The Day of Archaeology 2012 is a crowd-sourced archaeological blogging project, designed to show the world what archaeologists really do. This year the project will be running on June 29th, and full details about the project can be found through the links on the poster below:
Received by email this morning:
As part of the UCL Archaeology & Communication Network, Lorna Richardson (UCL Centre for Digital Humanities) and Chiara Bonacchi (UCL Institute of Archaeology) have organised an afternoon workshop to address the theme of ‘Barriers to Public Engagement with Archaeology Online’ which will explore the factors which limit or impede public participation via digital media and the Internet.
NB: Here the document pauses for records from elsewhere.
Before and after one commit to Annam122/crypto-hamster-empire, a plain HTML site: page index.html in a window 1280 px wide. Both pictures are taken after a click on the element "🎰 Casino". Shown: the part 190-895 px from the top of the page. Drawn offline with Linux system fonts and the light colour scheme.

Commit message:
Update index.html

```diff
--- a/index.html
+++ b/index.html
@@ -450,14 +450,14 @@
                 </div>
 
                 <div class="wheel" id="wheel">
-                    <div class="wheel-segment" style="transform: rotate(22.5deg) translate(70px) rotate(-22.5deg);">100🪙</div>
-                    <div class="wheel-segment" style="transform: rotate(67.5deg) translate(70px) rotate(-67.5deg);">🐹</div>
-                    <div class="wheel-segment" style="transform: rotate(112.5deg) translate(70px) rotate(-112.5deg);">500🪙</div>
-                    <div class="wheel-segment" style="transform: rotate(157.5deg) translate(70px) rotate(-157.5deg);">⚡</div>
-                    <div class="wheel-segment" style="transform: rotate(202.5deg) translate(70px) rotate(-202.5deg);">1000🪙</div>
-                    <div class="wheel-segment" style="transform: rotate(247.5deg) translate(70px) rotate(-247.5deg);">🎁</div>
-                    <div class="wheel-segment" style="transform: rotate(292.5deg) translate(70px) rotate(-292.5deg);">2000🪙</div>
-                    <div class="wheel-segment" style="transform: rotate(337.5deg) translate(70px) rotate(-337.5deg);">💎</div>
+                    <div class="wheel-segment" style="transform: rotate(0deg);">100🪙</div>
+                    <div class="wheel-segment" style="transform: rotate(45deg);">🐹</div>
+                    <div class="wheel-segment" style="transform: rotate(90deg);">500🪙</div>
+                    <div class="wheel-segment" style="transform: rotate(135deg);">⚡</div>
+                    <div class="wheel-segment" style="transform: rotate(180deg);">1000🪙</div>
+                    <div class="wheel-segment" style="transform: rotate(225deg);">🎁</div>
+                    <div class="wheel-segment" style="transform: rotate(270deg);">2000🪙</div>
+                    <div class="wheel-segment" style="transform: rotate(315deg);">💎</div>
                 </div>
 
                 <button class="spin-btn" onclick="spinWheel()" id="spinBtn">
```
This event will take place on 22 May 2012, at the UCL Institute of Archaeology, and will be followed by a wine reception.
This half-day event, running 2-5pm, will be structured in two parts. In the first part, there will be 5 key presentations of 15 minutes each on aspects of digital engagement and barriers in Internet technologies, that relate to archaeology and heritage issues. These papers will provide discussion points for the second part of the event, consisting of 1.5 hours of discussion, moderated by a chair (Don Henson, Centre for Audio-Visual Study & Practice in Archaeology). The discussion will be enriched by the presence of discussants from a variety of backgrounds in the room, and of interested parties contributing via Twitter and a Wikispace.
Confirmed speakers so far:
Doug Rocks-Macqueen (University of Edinburgh, Open Access Archaeology)
Lorna Richardson (UCL Centre for Digital Humanities)
Dan Pett (Portable Antiquities Scheme)
UCL Public Engagement Unit.
If you are interested in participating in the discussion, or presenting a short paper, on any aspect of digital inequality, technological barriers or Open Access in archaeological contexts, please get in touch with Lorna Richardson (email@example.com) or Chiara Bonacchi (firstname.lastname@example.org)
Three students have recently passed their upgrade from MPhil to PhD.
Congratulations to Lorna Richardson, Anthea Seles and Sara Wingate-Gray.
This is an interview with Lorna Richardson, one of the people behind the first ever Day of Archaeology (29 July 2011).